If you know someone has a 1-digit password, chosen by a common die roll, then you know that there are 6 possible passwords. If someone rolls a die twice, you know it can be 1-6 for both positions 1 and 2, so 6*6 = 36 possible passwords. You keep multiplying by itself, or raising to a higher exponent, every time you add a digit.
A password of letters (uppercase 26 and lowercase 26 possibilities) and digits (10 possibilities) is therefore 62^length, for example 62^6 for a 6-character password, or 57 billion possibilities.
If you have a fixed format, you just multiply the possibilities for each position, just like we did with regular passwords. If the format is something like A0a0a0A, then the options are:
UC # low # low # UC
26 * 10 * 26 * 10 * 26 * 10 * 26 = 457 million
How strong is this? It depends how fast you can crack the password. If you have something like an MD5 hash of the password (e.g. if the database was hacked), you can try a few billion attempts per second with standard software and commodity hardware. If you do not have the hash, so instead you can only try to log in on a website, then you might get around 10 attempts per second (or 2 per second, or 500, depending on circumstances, but nothing close to a billion).

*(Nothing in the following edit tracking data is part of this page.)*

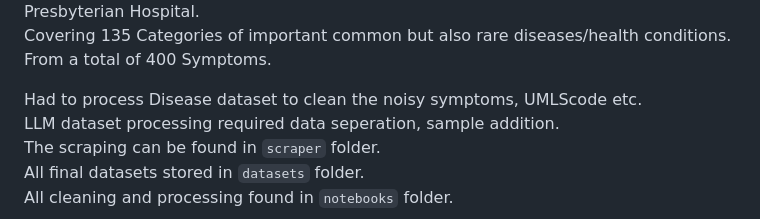
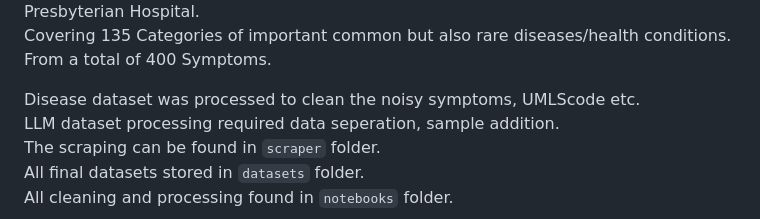
Before and after one commit to tanvir-ishraq/HealifyAI--LLM-based-Healthcare-System, a Markdown page: README.md, the part around the change. Drawn GitHub-style.

```diff
--- a/README.md
+++ b/README.md
@@ -25,7 +25,7 @@ The model was trained on a kaggle dataset from [Disease-Symptom Knowledge Databa
 Covering 135 Categories of important common but also rare diseases/health conditions. <br>
 From a total of 400 Symptoms. <br>
 
-Had to process Disease dataset to clean the noisy symptoms, UMLScode etc. <br>
+Disease dataset was processed to clean the noisy symptoms, UMLScode etc. <br>
 LLM dataset processing required data seperation, sample addition.<br>
 The scraping can be found in `scraper` folder. <br>
 All final datasets stored in `datasets` folder. <br>
```
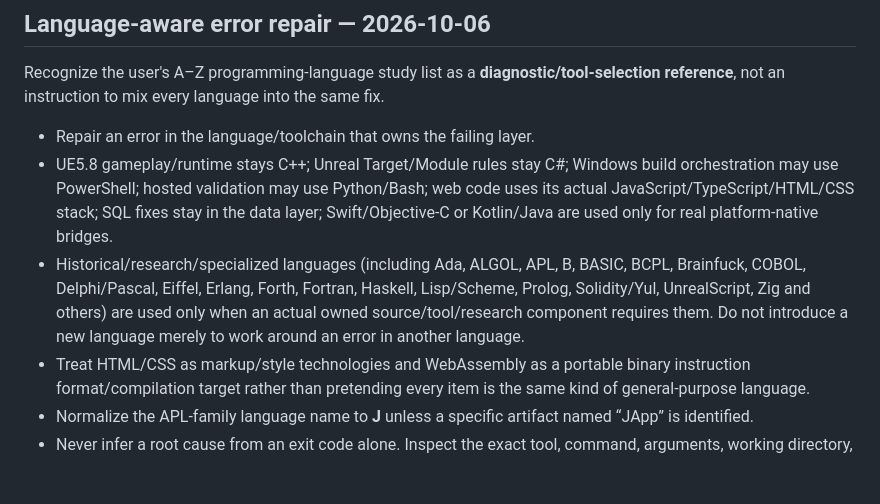
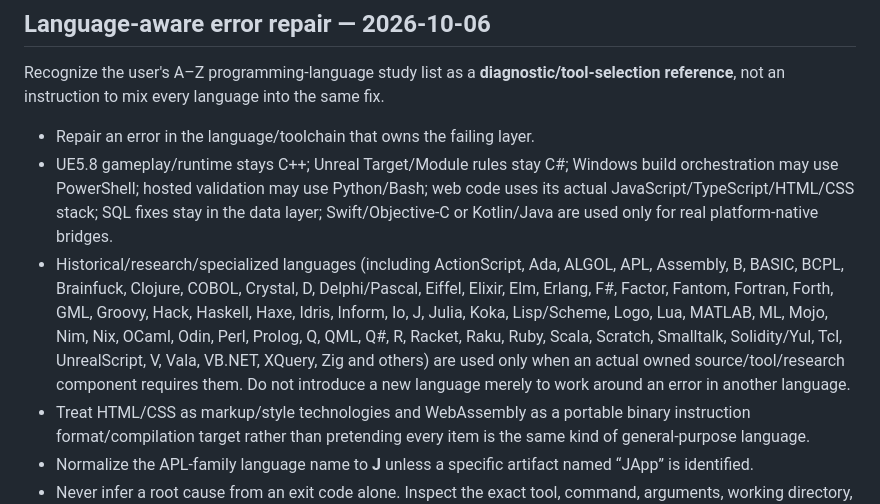
Before and after one commit to Dlomotion/Echohearts, a Markdown page: .github/copilot-instructions.md, the part around the change. Drawn GitHub-style; blank space fills up the shorter version.

Commit message:
Complete Copilot language-aware repair registry

```diff
--- a/.github/copilot-instructions.md
+++ b/.github/copilot-instructions.md
@@ -353,7 +353,7 @@ Recognize the user's A–Z programming-language study list as a **diagnostic/too
 
 - Repair an error in the language/toolchain that owns the failing layer.
 - UE5.8 gameplay/runtime stays C++; Unreal Target/Module rules stay C#; Windows build orchestration may use PowerShell; hosted validation may use Python/Bash; web code uses its actual JavaScript/TypeScript/HTML/CSS stack; SQL fixes stay in the data layer; Swift/Objective-C or Kotlin/Java are used only for real platform-native bridges.
-- Historical/research/specialized languages (including Ada, ALGOL, APL, B, BASIC, BCPL, Brainfuck, COBOL, Delphi/Pascal, Eiffel, Erlang, Forth, Fortran, Haskell, Lisp/Scheme, Prolog, Solidity/Yul, UnrealScript, Zig and others) are used only when an actual owned source/tool/research component requires them. Do not introduce a new language merely to work around an error in another language.
+- Historical/research/specialized languages (including ActionScript, Ada, ALGOL, APL, Assembly, B, BASIC, BCPL, Brainfuck, Clojure, COBOL, Crystal, D, Delphi/Pascal, Eiffel, Elixir, Elm, Erlang, F#, Factor, Fantom, Fortran, Forth, GML, Groovy, Hack, Haskell, Haxe, Idris, Inform, Io, J, Julia, Koka, Lisp/Scheme, Logo, Lua, MATLAB, ML, Mojo, Nim, Nix, OCaml, Odin, Perl, Prolog, Q, QML, Q#, R, Racket, Raku, Ruby, Scala, Scratch, Smalltalk, Solidity/Yul, Tcl, UnrealScript, V, Vala, VB.NET, XQuery, Zig and others) are used only when an actual owned source/tool/research component requires them. Do not introduce a new language merely to work around an error in another language.
 - Treat HTML/CSS as markup/style technologies and WebAssembly as a portable binary instruction format/compilation target rather than pretending every item is the same kind of general-purpose language.
 - Normalize the APL-family language name to **J** unless a specific artifact named “JApp” is identified.
 - Never infer a root cause from an exit code alone. Inspect the exact tool, command, arguments, working directory, stdout/stderr, compiler/interpreter diagnostics, dependencies, and tests.
```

If my password can be 1, 2, 3, 4, 5 or 6, then on average, after 3 guesses you will have guessed correctly. Same here: if you have 457 million possible passwords and you can do 10 attempts per second, and there are 2 626 560 seconds per month, it would take about 9 months on average. In the worst case (if you are unlucky and you guess it on the last attempt), it would take 1.5 years. If you get very lucky, you could guess correctly on the first try and crack it in 0.1 seconds, but the odds of that are one in 457 million!